§ Exercise brief
If a line in the material below has the string "GatorMate", copy it out.

§ The data
Content starts

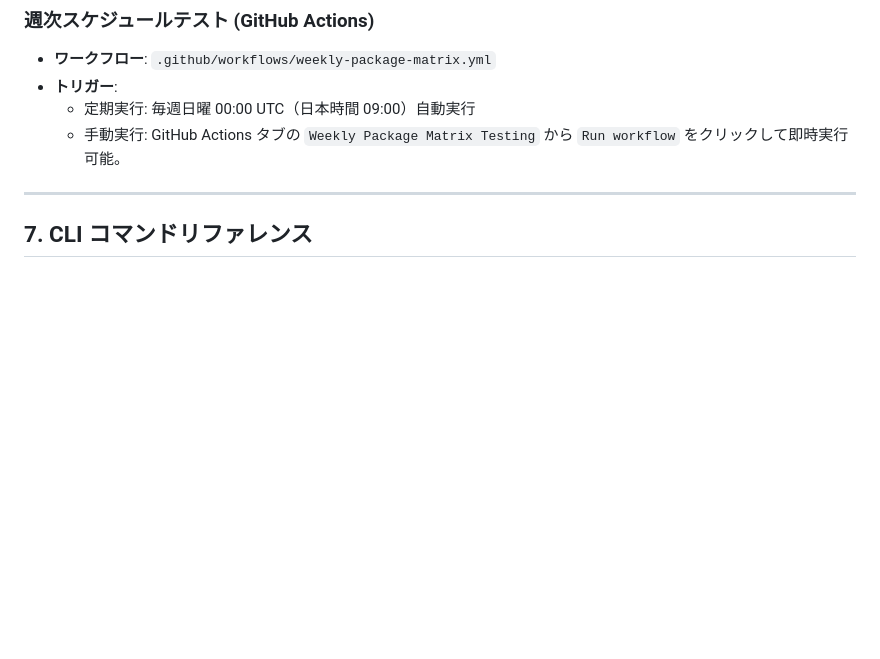
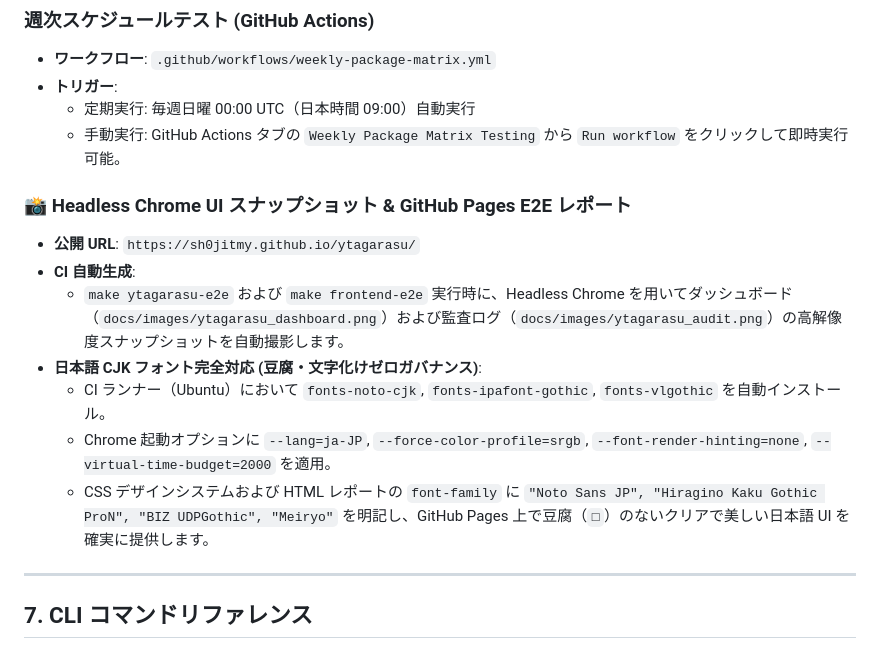
Before and after one commit to sh0jitmy/ytagarasu, a Markdown page: docs/manual.md, the part around the change. Rendered like a GitHub page; blank space fills up the shorter version.

```diff
--- a/docs/manual.md
+++ b/docs/manual.md
@@ -306,6 +306,15 @@ packages:
   - 定期実行: 毎週日曜 00:00 UTC（日本時間 09:00）自動実行
   - 手動実行: GitHub Actions タブの `Weekly Package Matrix Testing` から `Run workflow` をクリックして即時実行可能。
 
+### 📸 Headless Chrome UI スナップショット & GitHub Pages E2E レポート
+- **公開 URL**: `https://sh0jitmy.github.io/ytagarasu/`
+- **CI 自動生成**:
+  - `make ytagarasu-e2e` および `make frontend-e2e` 実行時に、Headless Chrome を用いてダッシュボード（`docs/images/ytagarasu_dashboard.png`）および監査ログ（`docs/images/ytagarasu_audit.png`）の高解像度スナップショットを自動撮影します。
+- **日本語 CJK フォント完全対応 (豆腐・文字化けゼロガバナンス)**:
+  - CI ランナー（Ubuntu）において `fonts-noto-cjk`, `fonts-ipafont-gothic`, `fonts-vlgothic` を自動インストール。
+  - Chrome 起動オプションに `--lang=ja-JP`, `--force-color-profile=srgb`, `--font-render-hinting=none`, `--virtual-time-budget=2000` を適用。
+  - CSS デザインシステムおよび HTML レポートの `font-family` に `"Noto Sans JP", "Hiragino Kaku Gothic ProN", "BIZ UDPGothic", "Meiryo"` を明記し、GitHub Pages 上で豆腐（`□`）のないクリアで美しい日本語 UI を確実に提供します。
+
 ---
 
 ## 7. CLI コマンドリファレンス
```
Also changed, not shown: README.md (+4 -0 lines), docs/images/frontend_dashboard.png, docs/images/ytagarasu_audit.png, docs/images/ytagarasu_dashboard.png, 9 other files.
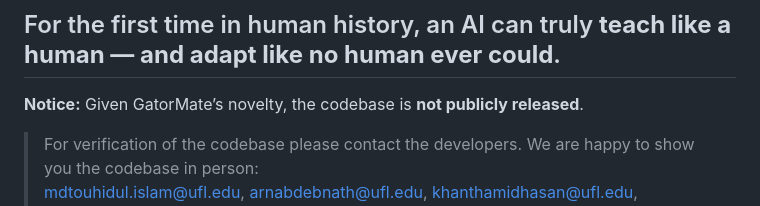
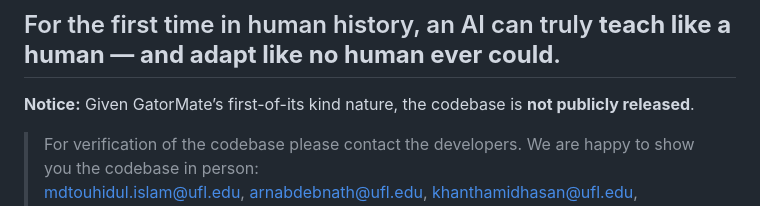
Before and after one commit to touhid-ufl/gator-mate, a Markdown page: README.md, the part around the change. Rendered like a GitHub page.

```diff
--- a/README.md
+++ b/README.md
@@ -1,7 +1,7 @@
 # 🐊 GatorMate — Welcome to the Revolution of Education
 ## For the first time in human history, an AI can truly **teach like a human — and adapt like no human ever could**.
 
-**Notice:** Given GatorMate’s novelty, the codebase is **not publicly released**.
+**Notice:** Given GatorMate’s first-of-its kind nature, the codebase is **not publicly released**.
 > For verification of the codebase please contact the developers. We are happy to show you the codebase in person:
 > mdtouhidul.islam@ufl.edu, arnabdebnath@ufl.edu, khanthamidhasan@ufl.edu, ymahmud@ufl.edu, md.hasan@ufl.edu
 ---
```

Content ends

§ Solution below
 # 🐊 GatorMate — Welcome to the Revolution of Education
-**Notice:** Given GatorMate’s novelty, the codebase is **not publicly released**.
+**Notice:** Given GatorMate’s first-of-its kind nature, the codebase is **not publicly released**.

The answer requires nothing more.